*** Block opens ***

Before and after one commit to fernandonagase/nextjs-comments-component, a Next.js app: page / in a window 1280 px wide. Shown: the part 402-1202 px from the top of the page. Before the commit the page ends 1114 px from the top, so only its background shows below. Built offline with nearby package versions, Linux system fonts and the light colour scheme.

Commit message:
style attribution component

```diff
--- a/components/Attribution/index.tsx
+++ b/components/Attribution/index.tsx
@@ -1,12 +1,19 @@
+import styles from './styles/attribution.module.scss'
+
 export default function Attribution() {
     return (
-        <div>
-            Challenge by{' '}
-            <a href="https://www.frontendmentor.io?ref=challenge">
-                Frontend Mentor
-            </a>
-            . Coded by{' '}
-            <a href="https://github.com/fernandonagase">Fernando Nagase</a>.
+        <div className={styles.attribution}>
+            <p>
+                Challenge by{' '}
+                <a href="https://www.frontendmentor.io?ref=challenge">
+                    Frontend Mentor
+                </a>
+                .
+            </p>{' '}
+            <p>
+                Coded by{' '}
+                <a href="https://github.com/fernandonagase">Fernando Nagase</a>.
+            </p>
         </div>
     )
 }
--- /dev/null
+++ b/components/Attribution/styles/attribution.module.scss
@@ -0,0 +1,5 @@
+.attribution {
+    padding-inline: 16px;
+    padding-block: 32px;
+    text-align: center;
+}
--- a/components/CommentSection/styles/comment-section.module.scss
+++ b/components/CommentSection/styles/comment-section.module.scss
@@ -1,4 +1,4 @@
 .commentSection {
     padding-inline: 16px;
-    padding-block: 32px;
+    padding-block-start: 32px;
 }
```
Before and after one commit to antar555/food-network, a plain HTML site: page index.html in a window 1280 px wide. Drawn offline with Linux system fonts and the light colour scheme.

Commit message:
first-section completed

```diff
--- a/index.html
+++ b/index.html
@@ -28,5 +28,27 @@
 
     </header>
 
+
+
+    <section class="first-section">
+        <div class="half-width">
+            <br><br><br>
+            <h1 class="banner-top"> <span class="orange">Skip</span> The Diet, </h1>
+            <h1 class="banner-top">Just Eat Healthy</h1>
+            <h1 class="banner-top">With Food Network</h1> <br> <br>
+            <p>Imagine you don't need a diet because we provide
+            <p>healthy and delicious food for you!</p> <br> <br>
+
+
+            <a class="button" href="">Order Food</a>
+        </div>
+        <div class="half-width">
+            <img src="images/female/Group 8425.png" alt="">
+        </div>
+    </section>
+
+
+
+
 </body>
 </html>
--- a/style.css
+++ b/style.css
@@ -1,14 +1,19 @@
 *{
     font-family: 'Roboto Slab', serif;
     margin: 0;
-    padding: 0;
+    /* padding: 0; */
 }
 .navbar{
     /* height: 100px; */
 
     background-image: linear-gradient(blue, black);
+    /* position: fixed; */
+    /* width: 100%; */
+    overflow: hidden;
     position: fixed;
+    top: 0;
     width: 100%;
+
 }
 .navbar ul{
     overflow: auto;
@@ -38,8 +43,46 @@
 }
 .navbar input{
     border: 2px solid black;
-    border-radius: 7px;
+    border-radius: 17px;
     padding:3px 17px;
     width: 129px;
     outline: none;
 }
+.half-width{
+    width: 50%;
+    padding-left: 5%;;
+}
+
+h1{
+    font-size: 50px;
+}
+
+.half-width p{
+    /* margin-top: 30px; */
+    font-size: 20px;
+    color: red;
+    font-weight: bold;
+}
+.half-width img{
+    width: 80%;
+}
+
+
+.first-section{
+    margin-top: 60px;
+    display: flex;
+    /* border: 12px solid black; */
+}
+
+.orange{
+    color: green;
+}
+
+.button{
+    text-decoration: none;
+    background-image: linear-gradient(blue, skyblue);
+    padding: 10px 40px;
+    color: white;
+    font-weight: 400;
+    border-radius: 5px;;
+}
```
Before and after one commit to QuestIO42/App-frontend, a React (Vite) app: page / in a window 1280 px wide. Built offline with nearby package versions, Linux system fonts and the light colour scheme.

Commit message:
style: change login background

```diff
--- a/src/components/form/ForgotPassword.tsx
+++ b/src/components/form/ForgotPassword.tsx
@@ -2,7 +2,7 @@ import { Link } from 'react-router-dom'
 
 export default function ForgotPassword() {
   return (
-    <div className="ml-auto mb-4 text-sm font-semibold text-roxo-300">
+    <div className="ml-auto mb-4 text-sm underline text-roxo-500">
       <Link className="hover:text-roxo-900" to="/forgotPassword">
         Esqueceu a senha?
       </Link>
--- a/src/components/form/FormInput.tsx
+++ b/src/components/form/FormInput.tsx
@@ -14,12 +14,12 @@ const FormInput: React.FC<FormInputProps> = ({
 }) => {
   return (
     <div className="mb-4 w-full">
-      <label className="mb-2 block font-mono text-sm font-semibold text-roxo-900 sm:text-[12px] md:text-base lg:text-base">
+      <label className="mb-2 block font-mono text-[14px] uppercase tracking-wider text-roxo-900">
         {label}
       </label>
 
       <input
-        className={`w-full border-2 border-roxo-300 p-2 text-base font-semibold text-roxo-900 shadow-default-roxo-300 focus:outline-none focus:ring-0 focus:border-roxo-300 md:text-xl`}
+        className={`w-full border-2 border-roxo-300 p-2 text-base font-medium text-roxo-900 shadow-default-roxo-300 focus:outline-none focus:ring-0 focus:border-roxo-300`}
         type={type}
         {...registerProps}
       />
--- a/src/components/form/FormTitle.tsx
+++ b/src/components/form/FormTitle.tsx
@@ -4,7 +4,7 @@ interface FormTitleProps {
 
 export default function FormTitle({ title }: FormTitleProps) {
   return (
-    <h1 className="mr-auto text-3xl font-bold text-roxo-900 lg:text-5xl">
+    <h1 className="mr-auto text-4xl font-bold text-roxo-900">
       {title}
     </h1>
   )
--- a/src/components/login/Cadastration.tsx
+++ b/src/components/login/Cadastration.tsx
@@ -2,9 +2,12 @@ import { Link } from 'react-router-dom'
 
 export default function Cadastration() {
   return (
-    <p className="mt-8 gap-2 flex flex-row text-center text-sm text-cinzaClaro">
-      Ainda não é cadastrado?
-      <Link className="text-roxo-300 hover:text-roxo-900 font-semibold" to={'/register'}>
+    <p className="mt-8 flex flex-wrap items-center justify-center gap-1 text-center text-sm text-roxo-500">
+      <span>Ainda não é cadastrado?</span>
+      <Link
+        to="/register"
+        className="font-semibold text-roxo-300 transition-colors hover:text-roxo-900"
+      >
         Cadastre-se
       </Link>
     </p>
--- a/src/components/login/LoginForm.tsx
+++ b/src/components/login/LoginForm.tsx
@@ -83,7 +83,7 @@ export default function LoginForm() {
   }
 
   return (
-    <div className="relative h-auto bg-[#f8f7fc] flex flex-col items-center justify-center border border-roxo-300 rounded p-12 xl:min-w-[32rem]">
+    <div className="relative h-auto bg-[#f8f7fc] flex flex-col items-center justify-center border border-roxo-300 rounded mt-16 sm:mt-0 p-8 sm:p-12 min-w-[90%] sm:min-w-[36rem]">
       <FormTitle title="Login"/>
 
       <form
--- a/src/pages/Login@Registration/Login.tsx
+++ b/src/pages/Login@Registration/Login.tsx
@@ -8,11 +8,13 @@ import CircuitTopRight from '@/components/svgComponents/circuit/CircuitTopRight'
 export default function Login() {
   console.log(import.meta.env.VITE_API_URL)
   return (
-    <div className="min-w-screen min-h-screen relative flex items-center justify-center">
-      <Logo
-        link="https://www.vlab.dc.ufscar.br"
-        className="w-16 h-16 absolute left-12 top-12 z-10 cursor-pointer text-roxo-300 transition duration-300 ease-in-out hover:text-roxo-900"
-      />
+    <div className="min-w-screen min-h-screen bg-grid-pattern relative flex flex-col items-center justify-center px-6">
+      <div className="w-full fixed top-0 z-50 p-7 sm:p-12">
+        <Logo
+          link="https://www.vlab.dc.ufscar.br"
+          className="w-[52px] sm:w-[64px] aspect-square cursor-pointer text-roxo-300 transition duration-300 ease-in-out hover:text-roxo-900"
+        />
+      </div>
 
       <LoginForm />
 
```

*** Block closes ***

» **Problem requirements**: Only the number is required: state how many lines of the entries hold the word "border".

» **Finished exercise**: 9